Observe that for the round to stay at a constant radius, it needs to consume more setback at acute angles than it does at obtuse ones. The chamfer, on the other hand, is always set back the same amount in the surface. Notice that the two rail edges intersect when the dihedral is 90°, as you might expect. (This property is only true when the cross sections are made of lines, as in this example. Expect different results when the surfaces are more curved.)
This means that 3D modeling software uses different algorithms for constructing rounds and chamfers, and that in some cases, one may be viable when the other isn't.
Need to create a funky, variable, unequal setback chamfer? It's pretty straightforward to roll you own. Here's the basic technique, which is a good basic approach for all sorts of custom edge treatments.

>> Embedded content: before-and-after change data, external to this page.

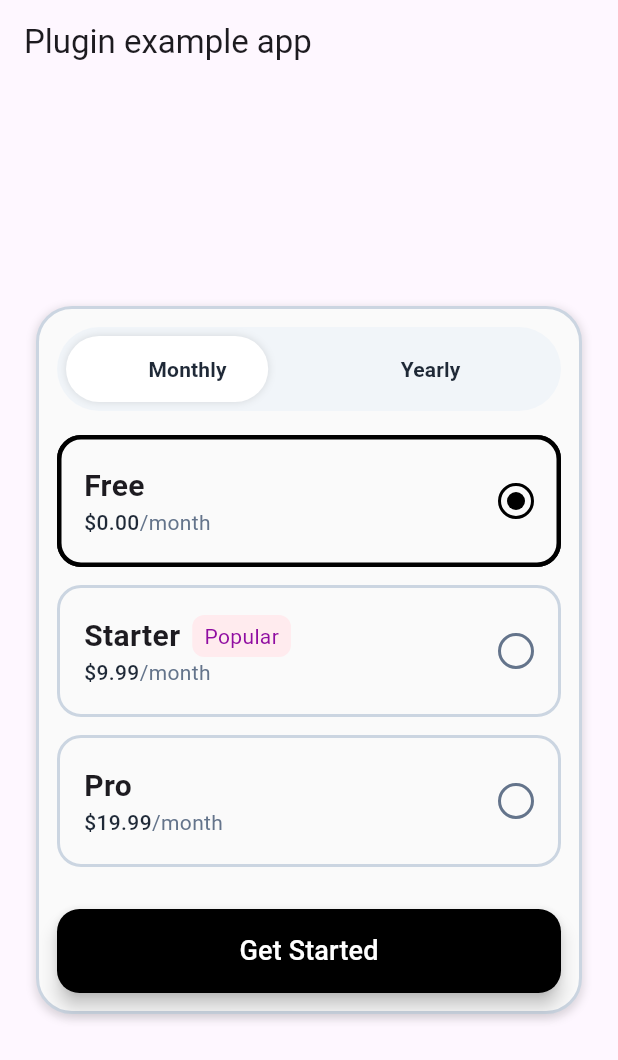
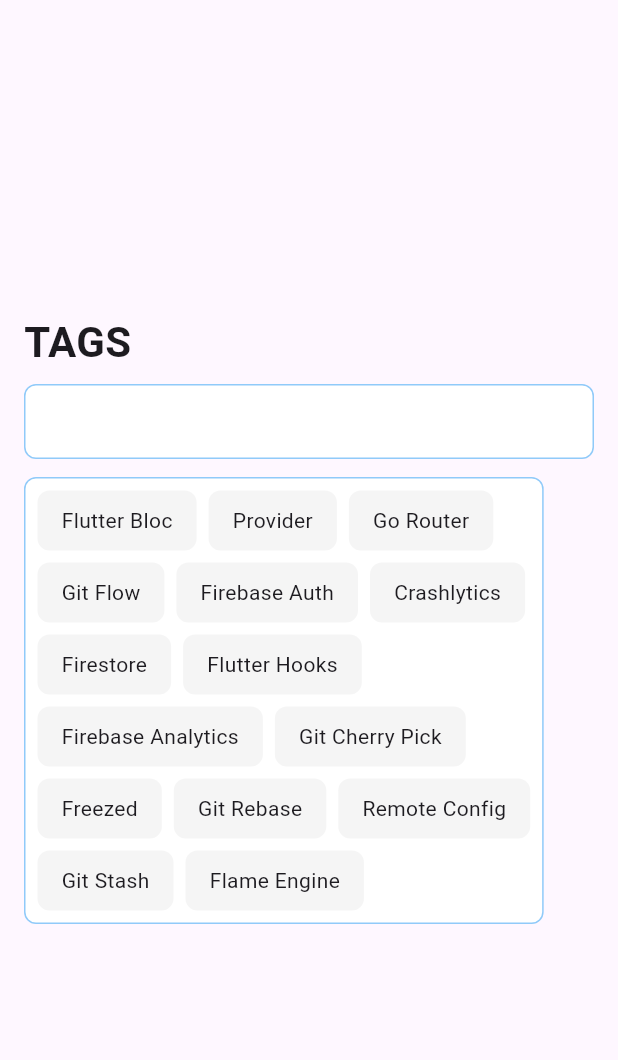
Before and after one commit to maeltoukap/flui_kit_package, a Flutter app: the screen it shows after launch, on a phone screen of 412 x 824 dp. Shown: the top 1060 px of the screen. Run offline on Flutter 3.47's test engine with Material 3 defaults, Android fonts, the phone set to English and light mode, and no system bars; our stand-ins replace plugin_platform_interface, web.

Commit message:
Implement tag selector component

```diff
--- a/example/lib/main.dart
+++ b/example/lib/main.dart
@@ -8,50 +8,54 @@
 class MyApp extends StatelessWidget {
   MyApp({super.key});
 
-  final myTheme = PlanSwitcherTheme(
-    borderRadius: 24,
-    backgroundColor: Colors.grey[50]!,
-    buttonTextColor: Colors.white,
-  );
-
-  final myPlanTheme = PlanChoicesTheme(
-    popularBackgroundColor: Colors.red[50]!,
-    popularTextColor: const Color(0xFF900DA1)!,
-  );
+  final List<Tag> TAGS = [
+    Tag(id: "flutter_bloc", label: "Flutter Bloc"),
+    Tag(id: "provider", label: "Provider"),
+    Tag(id: "go_router", label: "Go Router"),
+    Tag(id: "git_flow", label: "Git Flow"),
+    Tag(id: "firebase_auth", label: "Firebase Auth"),
+    Tag(id: "firebase_crashlytics", label: "Crashlytics"),
+    Tag(id: "firestore", label: "Firestore"),
+    Tag(id: "flutter_hooks", label: "Flutter Hooks"),
+    Tag(id: "firebase_analytics", label: "Firebase Analytics"),
+    Tag(id: "git_cherry_pick", label: "Git Cherry Pick"),
+    Tag(id: "freezed", label: "Freezed"),
+    Tag(id: "git_rebase", label: "Git Rebase"),
+    Tag(id: "remote_config", label: "Remote Config"),
+    Tag(id: "git_stash", label: "Git Stash"),
+    Tag(id: "flame", label: "Flame Engine"),
+  ];
 
   @override
   Widget build(BuildContext context) {
     return MaterialApp(
       home: Scaffold(
-        appBar: AppBar(
-          title: const Text('Plugin example app'),
-        ),
-        body: PlanSwitcher(
-          plans: [
-            PlanData(
-              name: 'Free',
-              monthlyPrice: 0.00,
-              yearlyPrice: 0.00,
-              popular: false,
-            ),
-            PlanData(
-              name: 'Starter',
-              monthlyPrice: 9.99,
-              yearlyPrice: 7.49,
-              popular: true,
-            ),
-            PlanData(
-              name: 'Pro',
-              monthlyPrice: 19.99,
-              yearlyPrice: 17.49,
-              popular: false,
-            ),
-          ],
-          theme: myTheme,
-          planTheme: myPlanTheme,
-          onPlanSelected: (index) => print('Selected plan: $index'),
-          period: '/month',
-          buttonTitle: 'Get Started',
+        body: TagSelector(
+          tags: TAGS,
+          initialSelectedTags: [],
+          title: 'TAGS',
+          titleStyle: const TextStyle(
+            fontSize: 28,
+            fontWeight: FontWeight.bold,
+          ),
+          theme: TagSelectorTheme(
+            backgroundColor: Colors.white,
+            selectedTagBackground: Colors.blue[50]!,
+            availableTagBackground: Colors.grey[100]!,
+            borderColor: Colors.blue[200]!,
+            iconColor: Colors.blue[400]!,
+            borderRadius: 8.0,
+            padding: const EdgeInsets.all(16),
+            animationDuration: const Duration(milliseconds: 400),
+          ),
+          maxWidth: 600,
+          selectedTagsHeight: 50,
+          maxSelectedTags: 2,
+          onMaxSelectedTagsReached: () {},
+          onSelectionChanged: (selectedTags) {
+            print(
+                'Selected tags: ${selectedTags.map((t) => t.label).join(', ')}');
+          },
         ),
       ),
     );
--- a/lib/librairy.dart
+++ b/lib/librairy.dart
@@ -1 +1,2 @@
 export 'src/widgets/plan_switcher.dart';
+export 'src/widgets/tag_selector.dart';
--- /dev/null
+++ b/lib/src/widgets/tag_selector.dart
@@ -0,0 +1,330 @@
+import 'package:flutter/material.dart';
+
+/// Represents a tag with a unique identifier and label
+class Tag {
+  final String id;
+  final String label;
+
+  Tag({required this.id, required this.label});
+}
+
+/// Theme configuration for the tag selector
+class TagSelectorTheme {
+  /// Background color of the main container
+  final Color backgroundColor;
+
+  /// Background color of selected tags
+  final Color selectedTagBackground;
+
+  /// Background color of available tags
+  final Color availableTagBackground;
+
+  /// Border color
+  final Color borderColor;
+
+  /// Text style for tag labels
+  final TextStyle labelTextStyle;
+
+  /// Color of the remove icon
+  final Color iconColor;
+
+  /// Size of the remove icon
+  final double iconSize;
+
+  /// Border radius of containers
+  final double borderRadius;
+
+  /// Internal padding of containers
+  final EdgeInsets padding;
+
+  /// Duration of animations
+  final Duration animationDuration;
+
+  const TagSelectorTheme({
+    this.backgroundColor = Colors.white,
+    this.selectedTagBackground = Colors.white,
+    this.availableTagBackground = const Color(0xFFF5F5F5),
+    this.borderColor = const Color(0xFFE0E0E0),
+    this.labelTextStyle = const TextStyle(),
+    this.iconColor = const Color(0xFF9E9E9E),
+    this.iconSize = 20.0,
+    this.borderRadius = 50.0,
+    this.padding = const EdgeInsets.all(24.0),
+    this.animationDuration = const Duration(milliseconds: 300),
+  });
+}
+
+/// An animated tag selector widget with customizable appearance
+class TagSelector extends StatefulWidget {
+  /// List of available tags to choose from
+  final List<Tag> tags;
+
+  /// Initially selected tags
+  final List<Tag> initialSelectedTags;
+
+  /// Optional title for the selector
+  final String? title;
+
+  /// Style for the title text
+  final TextStyle? titleStyle;
+
+  /// Theme configuration
+  final TagSelectorTheme theme;
+
+  /// Maximum width of the container
+  final double? maxWidth;
+
+  /// Height of the selected tags area
+  final double selectedTagsHeight;
+
+  /// Callback triggered when selection changes
+  final void Function(List<Tag>)? onSelectionChanged;
+
+  /// Maximum number of tags that can be selected
+  final int? maxSelectedTags;
+
+  /// Callback triggered when the maximum number of tags is reached
+  final Function()? onMaxSelectedTagsReached;
+
+  const TagSelector({
+    super.key,
+    required this.tags,
+    this.initialSelectedTags = const [],
+    this.title,
+    this.titleStyle,
+    this.theme = const TagSelectorTheme(),
+    this.maxWidth,
+    this.selectedTagsHeight = 56,
+    this.onSelectionChanged,
+    this.maxSelectedTags,
+    this.onMaxSelectedTagsReached,
+  });
+
+  @override
+  _TagSelectorState createState() => _TagSelectorState();
+}
+
+class _TagSelectorState extends State<TagSelector> {
+  final GlobalKey<AnimatedListState> _listKey = GlobalKey<AnimatedListState>();
+  late List<Tag> selectedTags;
+  final ScrollController scrollController = ScrollController();
+
+  @override
+  void initState() {
+    super.initState();
+    selectedTags = List.from(widget.initialSelectedTags);
+  }
+
+  /// Removes a tag from the selection
+  void removeSelectedTag(String id) {
+    final index = selectedTags.indexWhere((tag) => tag.id == id);
+    if (index != -1) {
+      final removedTag = selectedTags[index];
+      _listKey.currentState?.removeItem(
+        index,
+        (context, animation) => SlideTransition(
+          position: animation.drive(
+            Tween<Offset>(
+              begin: const Offset(1.0, 0.0),
+              end: const Offset(0.0, 0.0),
+            ),
+          ),
+          child: FadeTransition(
+            opacity: animation,
+            child: _buildSelectedTag(removedTag),
+          ),
+        ),
+        duration: widget.theme.animationDuration,
+      );
+      setState(() {
+        selectedTags.removeAt(index);
+        widget.onSelectionChanged?.call(selectedTags);
+      });
+    }
+  }
+
+  /// Adds a new tag to the selection if the maximum limit hasn't been reached
+  void addSelectedTag(Tag tag) {
+    if (widget.maxSelectedTags != null &&
+        selectedTags.length >= widget.maxSelectedTags!) {
+      widget.onMaxSelectedTagsReached?.call();
+      return;
+    }
+
+    setState(() {
+      selectedTags.add(tag);
+      _listKey.currentState?.insertItem(
+        selectedTags.length - 1,
+        duration: widget.theme.animationDuration,
+      );
+      widget.onSelectionChanged?.call(selectedTags);
+    });
+
+    WidgetsBinding.instance.addPostFrameCallback((_) {
+      scrollController.animateTo(
+        scrollController.position.maxScrollExtent,
+        duration: widget.theme.animationDuration,
+        curve: Curves.easeOut,
+      );
+    });
+  }
+
+  /// Builds a selected tag widget
+  Widget _buildSelectedTag(Tag tag) {
+    return Container(
+      margin: const EdgeInsets.only(right: 6),
+      padding: const EdgeInsets.symmetric(horizontal: 8),
+      decoration: BoxDecoration(
+        borderRadius: BorderRadius.circular(widget.theme.borderRadius),
+        border: Border.all(color: widget.theme.borderColor),
+        color: widget.theme.selectedTagBackground,
+        boxShadow: [
+          BoxShadow(
+            color: Colors.black.withOpacity(0.1),
+            blurRadius: 4,
+          ),
+        ],
+      ),
+      child: Row(
+        children: [
+          Text(
+            tag.label,
+            style: widget.theme.labelTextStyle,
+          ),
+          const SizedBox(width: 8),
+          GestureDetector(
+            onTap: () => removeSelectedTag(tag.id),
+            child: Icon(
+              Icons.close,
+              size: widget.theme.iconSize,
+              color: widget.theme.iconColor,
+            ),
+          ),
+        ],
+      ),
+    );
+  }
+
+  @override
+  Widget build(BuildContext context) {
+    return Center(
+      child: Container(
+        padding: widget.theme.padding,
+        constraints: BoxConstraints(
+          maxWidth: widget.maxWidth ?? MediaQuery.of(context).size.width,
+        ),
+        child: Column(
+          mainAxisSize: MainAxisSize.min,
+          crossAxisAlignment: CrossAxisAlignment.start,
+          children: [
+            if (widget.title != null) ...[
+              AnimatedContainer(
+                duration: widget.theme.animationDuration,
+                child: Text(
+                  widget.title!,
+                  style: widget.titleStyle ??
+                      const TextStyle(
+                        fontSize: 24,
+                        fontWeight: FontWeight.w600,
+                      ),
+                ),
+              ),
+              const SizedBox(height: 8),
+            ],
+            Container(
+              height: widget.selectedTagsHeight,
+              decoration: BoxDecoration(
+                borderRadius: BorderRadius.circular(widget.theme.borderRadius),
+                border: Border.all(color: widget.theme.borderColor),
+                color: widget.theme.backgroundColor,
+              ),
+              child: AnimatedList(
+                key: _listKey,
+                controller: scrollController,
+                scrollDirection: Axis.horizontal,
+                padding: const EdgeInsets.all(6),
+                initialItemCount: selectedTags.length,
+                itemBuilder: (context, index, animation) {
+                  return SlideTransition(
+                    position: animation.drive(
+                      Tween<Offset>(
+                        begin: const Offset(1.0, 0.0),
+                        end: const Offset(0.0, 0.0),
+                      ),
+                    ),
+                    child: FadeTransition(
+                      opacity: animation,
+                      child: _buildSelectedTag(selectedTags[index]),
+                    ),
+                  );
+                },
+              ),
+            ),
+            const SizedBox(height: 12),
+            if (widget.tags.length > selectedTags.length)
+              AnimatedContainer(
+                duration: widget.theme.animationDuration,
+                decoration: BoxDecoration(
+                  borderRadius:
+                      BorderRadius.circular(widget.theme.borderRadius),
+                  border: Border.all(color: widget.theme.borderColor),
+                  color: widget.theme.backgroundColor,
+                ),
+                padding: const EdgeInsets.all(8),
+                child: AnimatedSize(
+                  duration: widget.theme.animationDuration,
+                  child: Wrap(
+                    spacing: 8,
+                    runSpacing: 8,
+                    children: widget.tags
+                        .where((tag) => !selectedTags
+                            .any((selected) => selected.id == tag.id))
+                        .map((tag) {
+                      return TweenAnimationBuilder(
+                        duration: widget.theme.animationDuration,
+                        tween: Tween<double>(begin: 0.0, end: 1.0),
+                        builder: (context, double value, child) {
+                          return Transform.scale(
+                            scale: value,
+                            child: Opacity(
+                              opacity: value,
+                              child: Material(
+                                color: Colors.transparent,
+                                child: InkWell(
+                                  onTap: () => addSelectedTag(tag),
+                                  borderRadius: BorderRadius.circular(
+                                    widget.theme.borderRadius,
+                                  ),
+                                  child: Container(
+                                    padding: const EdgeInsets.symmetric(
+                                      horizontal: 16,
+                                      vertical: 10,
+                                    ),
+                                    decoration: BoxDecoration(
+                                      borderRadius: BorderRadius.circular(
+                                        widget.theme.borderRadius,
+                                      ),
+                                      color:
+                                          widget.theme.availableTagBackground,
+                                    ),
+                                    child: Text(
+                                      tag.label,
+                                      style: widget.theme.labelTextStyle,
+                                    ),
+                                  ),
+                                ),
+                              ),
+                            ),
+                          );
+                        },
+                      );
+                    }).toList(),
+                  ),
+                ),
+              ),
+          ],
+        ),
+      ),
+    );
+  }
+}
```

Thanks, blake. Great explanation. You're assuming, of course, that we're using a "rolling ball" type fillet, and not a constant-offset round. I personally prefer the constant-offset in many cases. I'd love to see this implemented as well. But I can't have everything, I guess :) I'll play with it!
Actually, you can't really do that for any type of circular round. The setback of one side is derived from the other. It's not likely that you can construct a tangent circular arc between the two setback curves. If you construct a circle tangent to two curves and passing through a point, it is perfectly specified. Two tangent plus two point is too much information. This drawing might help you visualize it:
Now, if you just want to get close, generally you can eyeball it with a variable radius fillet.
Incidentally, we typically use the term "rolling ball" to refer to an advanced round:
If you were to roll a ball along the edge, those surfaces would be part of the swept volume.
This problem intrigued me, you always learn more from the stuff that doesn't work, and since I am still learning modeling in general and playing with new SC features, I thought I would hack at it and learn. I found one solution to what I think you are trying to do by deleting the entire fillet, which as you mentioned, works fine on the geometry. You can then translate the edges of the left over surfaces, then piece back in with blend via Blake's advice. After many 'mistakes', I learned quite a bit about cleaning up tiny gaps with the prepare toolset. FYI, don't let the program just fix the gaps all at once, it will make some unwanted surfaces, go at them one at a time so you can find the ones that are problematic, back up and use the simplify function around those gaps and then try filling again. Satisfying to see the solid pop in when you get that last gap filled...
Hope the video comes thru
I had the same solution with the tools available in SC
1) Deleting the Chamfer Surfaces
2) Using "Pull" on the edge, to reduce the size
3) applying blend between the edges of the two surfaces
4) finally applying the Repair tools for the Gaps, Missing Faces, Splits and Inexact edges
But I do really feel that Mr. Paul Hamilton, has displayed how cool does PTC Cocreate works in this case.
i believe that every CAD designer would really like to have that flexibility
But i wouldn't conclude that Cocreate is really good until I personally observe the tangency continuity of chamfered surfaces in that model.
Give me ANY CAD tool, and I'll do a variable chamfer manually. This is all well and good, but all I wanted was an EASY, quick prototyping method in SC. Since SC requires manual-building, I might as well do it in a better tool. The whole point of SC is that it's fast and easy, not that it makes class a quality surfaces (because believe me, it doesn't yet!).
So if I'm going to have to manually build my chamfers, even at a prototyping level, SC is not even worth using.
I personally do not have a CAD Swiss army knife of software to find the right tool for the job, so my 'help' is understandably one-dimensional. I see now that you actually didn't want a solution to this problem with the available SC tools, you want the SC programmers to solve your problems with it. To that end, I believe CoCreate has demonstrated a best case scenario to this problem, SC would do well to emulate.